“The soldiers Mr. Gross refers to were a detachment of cavalry under Lieut. Col. [actually, Col.] French. These troops were sent by Gen. Early on Sunday morning, June 28, 1863, to the mouth of the Conewago creek to burn the bridges owned by the Northern Central Railway Company. There was a squad of Union soldiers guarding these bridges. When the Confederates entered Manchester borough [note: the borough was not incorporated until 1869], hearing they were outnumbered by the enemy, they skipped hurriedly across the Susquehanna to Bainbridge. The bridges were burned by the Confederates who soon came to York and joined Early’s division of 8,500 [6,600] that had entered York on June 28.”
Michael Gross died on November 26, 1905, and is buried in Manchester. Four years after his porch-front conversation with Gross, George Prowell consolidated that information with other accounts. He then penned this passage in his book, History of York County, Pennsylvania (Chicago: J. H. Beers & Co.., 1907), Volume 1.

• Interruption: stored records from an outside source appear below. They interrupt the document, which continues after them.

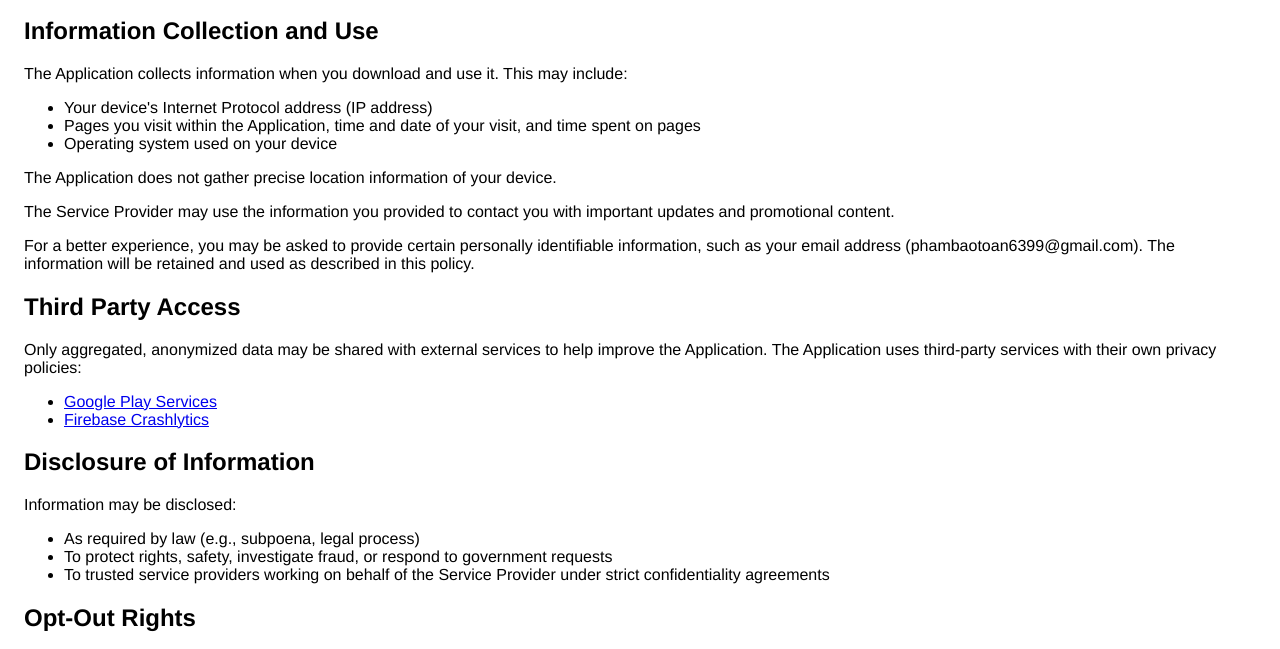
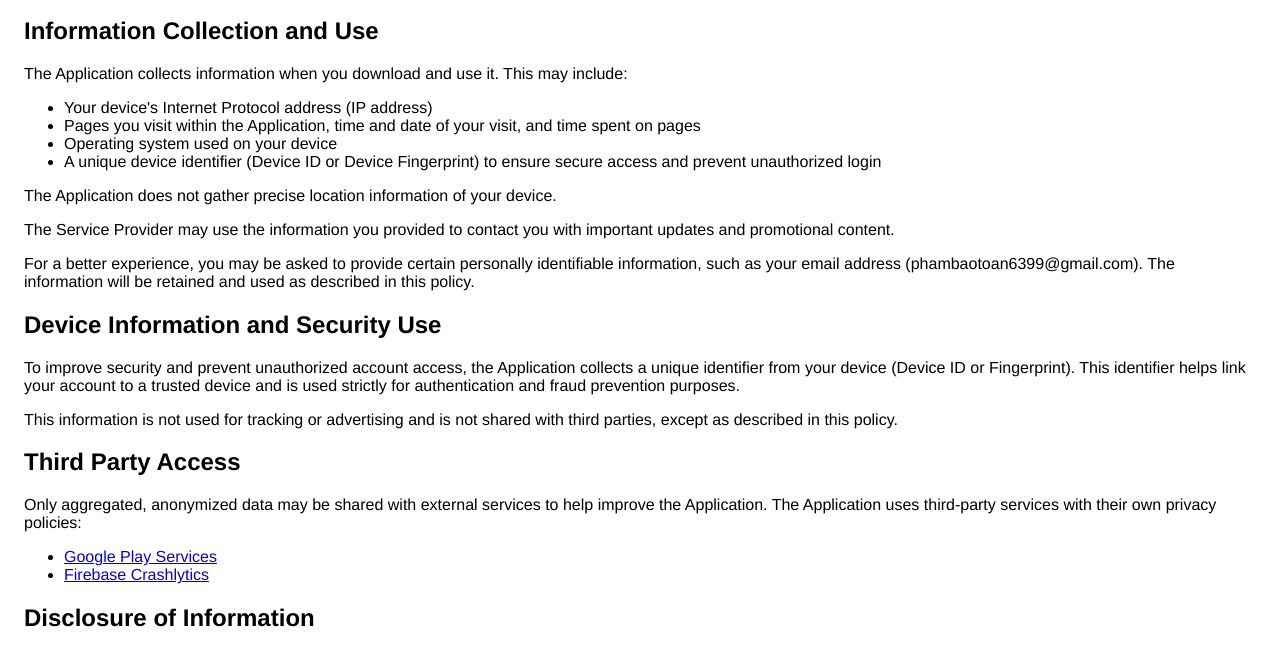
Before and after one commit to Toam-21/privacy-policy, a plain HTML site: page index.html in a window 1280 px wide. Shown: the part 143-792 px from the top of the page. Drawn offline with Linux system fonts and the light colour scheme.

Commit message:
Update index.html

```diff
--- a/index.html
+++ b/index.html
@@ -24,6 +24,7 @@
   <li>Your device's Internet Protocol address (IP address)</li>
   <li>Pages you visit within the Application, time and date of your visit, and time spent on pages</li>
   <li>Operating system used on your device</li>
+  <li>A unique device identifier (Device ID or Device Fingerprint) to ensure secure access and prevent unauthorized login</li>
 </ul>
 
 <p>The Application does not gather precise location information of your device.</p>
@@ -31,6 +32,12 @@
 <p>The Service Provider may use the information you provided to contact you with important updates and promotional content.</p>
 
 <p>For a better experience, you may be asked to provide certain personally identifiable information, such as your email address (phambaotoan6399@gmail.com). The information will be retained and used as described in this policy.</p>
+
+<h2>Device Information and Security Use</h2>
+
+<p>To improve security and prevent unauthorized account access, the Application collects a unique identifier from your device (Device ID or Fingerprint). This identifier helps link your account to a trusted device and is used strictly for authentication and fraud prevention purposes.</p>
+
+<p>This information is not used for tracking or advertising and is not shared with third parties, except as described in this policy.</p>
 
 <h2>Third Party Access</h2>
 
```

“On the night of June 28, General Early with a division of 9,000 Confederate troops leading the advance of Lee’s army encamped in Paradise Township. He moved eastward through Weiglestown and when he arrived at that place detached Colonel French with 200 cavalrymen to pass through Manchester and Mt. Wolf to York Haven, there they were ordered to burn the railroad bridges. This was the first and only time that the inhabitants of Manchester saw the Confederate troops during the invasion into Pennsylvania. Their unexpected arrival caused a flurry of excitement. Some people ran to the cellars, others to the garrets and watched the troopers as they rode by. The soldiers halted in town, went into stores and took such shoes as they could find. These they paid for in Confederate notes. They proceeded to Mt. Wolf, where they also ransacked the store of George H. Wolf. Before leaving this village, telegraph poles were cut down. There was a battalion of the 20th Pennsylvania Emergency Regiment guarding the bridges at York Haven. When the Union troops heard of the approach of the enemy they crossed the Susquehanna on flatboats to Bainbridge. The Confederates arrived at York Haven early in the afternoon and immediately burned the two railroad bridges over the Conewago at this place, setting them or fire with coal oil. Their mission had then been completed and as there were no Federal troops in sight, except on the opposite side of the river, which could not be forded. Colonel French and his men returned through Mt. Wolf and Manchester and proceeded down the turnpike, joining Early’s command at York the same afternoon.”
Back in 1886, chronicler John Gibson had used some of Prowell’s earlier work in his own History of York County (Chicago: F. A. Battey Publishing Co., 1886).
“On the 28th of June, 1863, Gen. Early, while advancing on York, and when at Weiglestown, sent Col. French, with a detachment on the Seventeenth Virginia Cavalry, across Manchester Township, to the mouth of the Conewago, to burn the railroad bridges there. They halted, for a time, at Liverpool and Mount Wolf. They took from the stores, boots, shoes, hats, and some other clothing, paid for them in Confederate currency, which they proudly affirmed would soon be “better than your greenbacks, as we are now on our way to Harrisburg, Philadelphia, and New York, and the war will soon be over.” They cut down the telegraph poles, destroyed a number of small railroad bridges and the two large ones. They compelled Benjamin Miller, an intelligent farmer, to go with them and direct them to the bridges, which they set fire to with coal oil. In the afternoon they went to York. About 400 Union soldiers had been encamped on Col. Hoff’s farm, to guard these bridges, but they crossed over the Susquehanna during the early morning of the same day, fearing the approach of a large army. A few shots were fired at the last boat load by the Confederates.”